*GOAL OF THE EXERCISE:* Every line containing "container" should be copied out. Go through the entries and find them.

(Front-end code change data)
================================
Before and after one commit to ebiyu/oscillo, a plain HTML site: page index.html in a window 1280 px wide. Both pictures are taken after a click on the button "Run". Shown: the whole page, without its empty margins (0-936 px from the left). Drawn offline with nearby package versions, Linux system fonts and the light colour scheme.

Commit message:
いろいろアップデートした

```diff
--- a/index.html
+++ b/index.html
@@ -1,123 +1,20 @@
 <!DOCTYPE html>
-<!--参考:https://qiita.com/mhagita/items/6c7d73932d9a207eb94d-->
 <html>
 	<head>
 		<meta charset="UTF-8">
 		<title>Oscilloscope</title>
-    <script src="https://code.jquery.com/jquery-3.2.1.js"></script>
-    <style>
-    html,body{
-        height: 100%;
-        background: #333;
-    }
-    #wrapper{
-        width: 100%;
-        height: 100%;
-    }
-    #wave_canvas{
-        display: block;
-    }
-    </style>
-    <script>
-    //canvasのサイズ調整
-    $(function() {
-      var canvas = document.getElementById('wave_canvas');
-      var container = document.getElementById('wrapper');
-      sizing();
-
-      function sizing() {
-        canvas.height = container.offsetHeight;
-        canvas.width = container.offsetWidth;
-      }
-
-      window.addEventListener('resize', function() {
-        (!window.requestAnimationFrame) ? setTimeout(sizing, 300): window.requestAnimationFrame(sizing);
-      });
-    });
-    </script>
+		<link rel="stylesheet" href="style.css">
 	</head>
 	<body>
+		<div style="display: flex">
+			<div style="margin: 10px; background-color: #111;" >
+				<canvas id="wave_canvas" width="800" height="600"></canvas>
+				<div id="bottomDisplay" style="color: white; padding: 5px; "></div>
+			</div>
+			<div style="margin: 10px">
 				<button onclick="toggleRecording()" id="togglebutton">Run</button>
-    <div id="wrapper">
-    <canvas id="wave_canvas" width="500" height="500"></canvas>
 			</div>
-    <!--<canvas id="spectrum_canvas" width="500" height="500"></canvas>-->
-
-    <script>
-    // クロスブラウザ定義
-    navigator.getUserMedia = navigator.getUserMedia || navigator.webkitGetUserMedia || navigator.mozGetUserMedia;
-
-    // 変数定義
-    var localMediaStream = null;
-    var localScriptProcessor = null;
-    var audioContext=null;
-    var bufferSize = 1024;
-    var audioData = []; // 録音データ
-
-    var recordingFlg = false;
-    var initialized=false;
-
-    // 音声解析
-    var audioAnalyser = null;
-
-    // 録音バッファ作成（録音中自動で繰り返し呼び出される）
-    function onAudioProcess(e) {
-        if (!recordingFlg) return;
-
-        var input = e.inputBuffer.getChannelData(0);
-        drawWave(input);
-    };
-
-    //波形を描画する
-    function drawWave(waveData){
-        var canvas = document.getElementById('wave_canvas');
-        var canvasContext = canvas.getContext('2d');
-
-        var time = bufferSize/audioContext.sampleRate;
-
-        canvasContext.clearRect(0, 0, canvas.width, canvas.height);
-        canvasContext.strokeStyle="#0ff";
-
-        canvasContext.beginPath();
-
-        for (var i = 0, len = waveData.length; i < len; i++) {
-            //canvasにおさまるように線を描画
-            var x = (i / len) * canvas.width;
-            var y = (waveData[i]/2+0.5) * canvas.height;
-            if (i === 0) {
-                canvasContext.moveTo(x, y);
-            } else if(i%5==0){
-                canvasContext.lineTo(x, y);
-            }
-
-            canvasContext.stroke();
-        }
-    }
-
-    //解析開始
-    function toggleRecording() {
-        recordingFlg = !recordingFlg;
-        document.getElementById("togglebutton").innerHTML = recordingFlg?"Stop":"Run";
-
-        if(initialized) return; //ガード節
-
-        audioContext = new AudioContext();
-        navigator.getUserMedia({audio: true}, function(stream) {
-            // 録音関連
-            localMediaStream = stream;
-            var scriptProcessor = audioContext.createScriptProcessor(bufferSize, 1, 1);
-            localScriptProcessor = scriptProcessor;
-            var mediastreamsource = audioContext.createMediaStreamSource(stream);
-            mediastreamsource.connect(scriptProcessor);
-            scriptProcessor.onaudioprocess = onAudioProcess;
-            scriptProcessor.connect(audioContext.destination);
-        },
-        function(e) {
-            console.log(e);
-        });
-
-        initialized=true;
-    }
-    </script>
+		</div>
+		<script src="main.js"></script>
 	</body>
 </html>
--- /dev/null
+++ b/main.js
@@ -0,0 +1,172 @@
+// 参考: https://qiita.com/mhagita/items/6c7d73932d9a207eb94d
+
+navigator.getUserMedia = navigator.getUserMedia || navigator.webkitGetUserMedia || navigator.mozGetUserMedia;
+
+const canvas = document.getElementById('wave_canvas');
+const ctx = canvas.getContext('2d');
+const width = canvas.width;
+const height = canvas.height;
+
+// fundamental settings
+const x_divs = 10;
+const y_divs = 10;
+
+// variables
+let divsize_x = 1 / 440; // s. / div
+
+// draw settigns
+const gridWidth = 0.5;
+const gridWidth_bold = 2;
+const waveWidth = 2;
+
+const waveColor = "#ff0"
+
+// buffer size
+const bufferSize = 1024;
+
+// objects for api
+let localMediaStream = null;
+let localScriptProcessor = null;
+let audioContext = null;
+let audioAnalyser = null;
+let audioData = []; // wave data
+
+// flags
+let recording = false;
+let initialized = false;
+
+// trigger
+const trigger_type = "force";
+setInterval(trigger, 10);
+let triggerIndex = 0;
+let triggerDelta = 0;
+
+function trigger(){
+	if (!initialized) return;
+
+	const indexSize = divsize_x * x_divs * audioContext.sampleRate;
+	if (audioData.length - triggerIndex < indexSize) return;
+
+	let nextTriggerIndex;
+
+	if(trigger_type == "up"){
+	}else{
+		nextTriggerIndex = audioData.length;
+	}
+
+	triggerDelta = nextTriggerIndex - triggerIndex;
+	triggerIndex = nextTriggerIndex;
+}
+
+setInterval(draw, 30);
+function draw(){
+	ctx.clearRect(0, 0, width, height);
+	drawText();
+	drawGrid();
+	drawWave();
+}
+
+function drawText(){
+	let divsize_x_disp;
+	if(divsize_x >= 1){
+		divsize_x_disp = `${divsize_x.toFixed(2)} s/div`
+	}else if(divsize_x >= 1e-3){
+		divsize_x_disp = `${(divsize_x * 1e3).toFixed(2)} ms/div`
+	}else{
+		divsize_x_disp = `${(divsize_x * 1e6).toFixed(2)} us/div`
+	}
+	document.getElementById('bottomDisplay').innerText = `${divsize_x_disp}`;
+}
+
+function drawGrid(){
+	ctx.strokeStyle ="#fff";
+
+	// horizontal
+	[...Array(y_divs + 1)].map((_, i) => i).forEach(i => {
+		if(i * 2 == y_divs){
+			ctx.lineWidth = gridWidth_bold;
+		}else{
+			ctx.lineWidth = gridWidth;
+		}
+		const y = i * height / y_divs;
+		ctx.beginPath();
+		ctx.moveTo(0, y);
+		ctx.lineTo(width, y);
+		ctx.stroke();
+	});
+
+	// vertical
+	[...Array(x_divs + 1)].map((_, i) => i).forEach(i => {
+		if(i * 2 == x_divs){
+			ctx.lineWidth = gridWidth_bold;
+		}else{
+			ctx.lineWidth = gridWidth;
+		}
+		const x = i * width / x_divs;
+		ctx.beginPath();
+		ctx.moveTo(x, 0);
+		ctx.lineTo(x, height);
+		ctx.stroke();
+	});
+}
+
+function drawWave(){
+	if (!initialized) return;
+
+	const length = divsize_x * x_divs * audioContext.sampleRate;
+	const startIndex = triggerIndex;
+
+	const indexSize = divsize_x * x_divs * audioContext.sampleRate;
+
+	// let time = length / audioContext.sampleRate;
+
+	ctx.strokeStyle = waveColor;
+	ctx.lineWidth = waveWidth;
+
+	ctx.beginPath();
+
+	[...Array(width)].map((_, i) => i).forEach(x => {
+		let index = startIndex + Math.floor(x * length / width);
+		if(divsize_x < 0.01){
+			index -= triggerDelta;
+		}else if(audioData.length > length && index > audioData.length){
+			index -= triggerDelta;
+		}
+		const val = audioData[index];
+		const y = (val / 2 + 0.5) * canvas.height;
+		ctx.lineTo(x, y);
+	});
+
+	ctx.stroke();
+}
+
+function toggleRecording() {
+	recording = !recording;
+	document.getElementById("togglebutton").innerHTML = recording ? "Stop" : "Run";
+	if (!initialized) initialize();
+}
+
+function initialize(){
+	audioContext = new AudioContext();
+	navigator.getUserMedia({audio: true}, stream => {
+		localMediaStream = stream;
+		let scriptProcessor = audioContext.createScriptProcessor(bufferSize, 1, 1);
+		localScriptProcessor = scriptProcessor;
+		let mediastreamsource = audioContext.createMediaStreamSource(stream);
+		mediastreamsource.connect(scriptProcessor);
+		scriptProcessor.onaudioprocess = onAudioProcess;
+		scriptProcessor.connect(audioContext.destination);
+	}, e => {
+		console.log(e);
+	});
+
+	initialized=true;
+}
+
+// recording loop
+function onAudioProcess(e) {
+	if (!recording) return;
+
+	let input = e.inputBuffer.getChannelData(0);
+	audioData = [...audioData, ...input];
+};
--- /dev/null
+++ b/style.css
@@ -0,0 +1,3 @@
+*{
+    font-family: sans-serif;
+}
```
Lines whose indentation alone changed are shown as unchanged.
================================
*TASK OUTPUT:*
-      var container = document.getElementById('wrapper');
-        canvas.height = container.offsetHeight;
-        canvas.width = container.offsetWidth;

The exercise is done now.